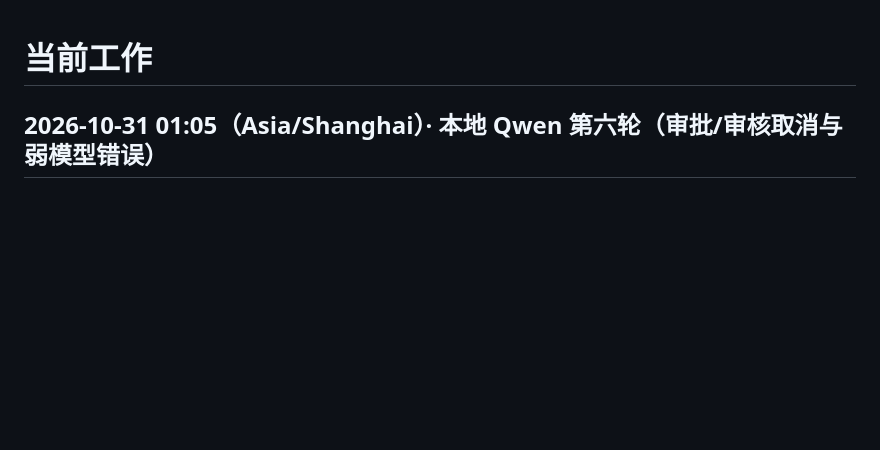
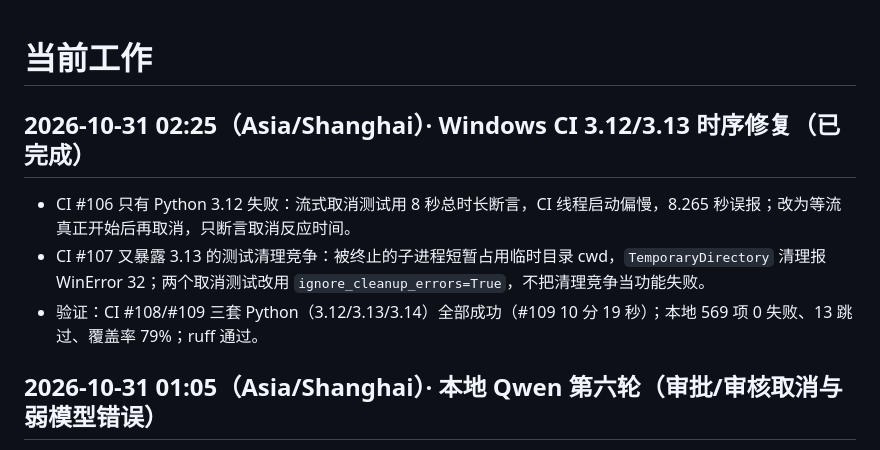
Before and after one commit to ljk00000/SciDevHarness, a Markdown page: CURRENT_WORK.md, the part around the change. Drawn GitHub-style; blank space fills up the shorter version.

```diff
--- a/CURRENT_WORK.md
+++ b/CURRENT_WORK.md
@@ -1,4 +1,9 @@
 # 当前工作
+
+## 2026-10-31 02:25（Asia/Shanghai）· Windows CI 3.12/3.13 时序修复（已完成）
+- CI #106 只有 Python 3.12 失败：流式取消测试用 8 秒总时长断言，CI 线程启动偏慢，8.265 秒误报；改为等流真正开始后再取消，只断言取消反应时间。
+- CI #107 又暴露 3.13 的测试清理竞争：被终止的子进程短暂占用临时目录 cwd，`TemporaryDirectory` 清理报 WinError 32；两个取消测试改用 `ignore_cleanup_errors=True`，不把清理竞争当功能失败。
+- 验证：CI #108/#109 三套 Python（3.12/3.13/3.14）全部成功（#109 10 分 19 秒）；本地 569 项 0 失败、13 跳过、覆盖率 79%；ruff 通过。
 
 ## 2026-10-31 01:05（Asia/Shanghai）· 本地 Qwen 第六轮（审批/审核取消与弱模型错误）
 - 探针扩到 36 个场景：新增越界行号、额外参数、真实命令超时、.env 读取、补丁删除、审批中停止、审核中停止、非 Git 目录、非 Git 且不提交、既有脏改动、覆盖已有文件、Add File 已存在、拒绝补丁、部分批准。
```
Also changed, not shown: HISTORY_RESULTS.md (+7 -0 lines).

══════

#### [What the task asks]
Gather and copy every line of the data in which the string "Python" is found.

#### [Exercise answer]
+- CI #106 只有 Python 3.12 失败：流式取消测试用 8 秒总时长断言，CI 线程启动偏慢，8.265 秒误报；改为等流真正开始后再取消，只断言取消反应时间。
+- 验证：CI #108/#109 三套 Python（3.12/3.13/3.14）全部成功（#109 10 分 19 秒）；本地 569 项 0 失败、13 跳过、覆盖率 79%；ruff 通过。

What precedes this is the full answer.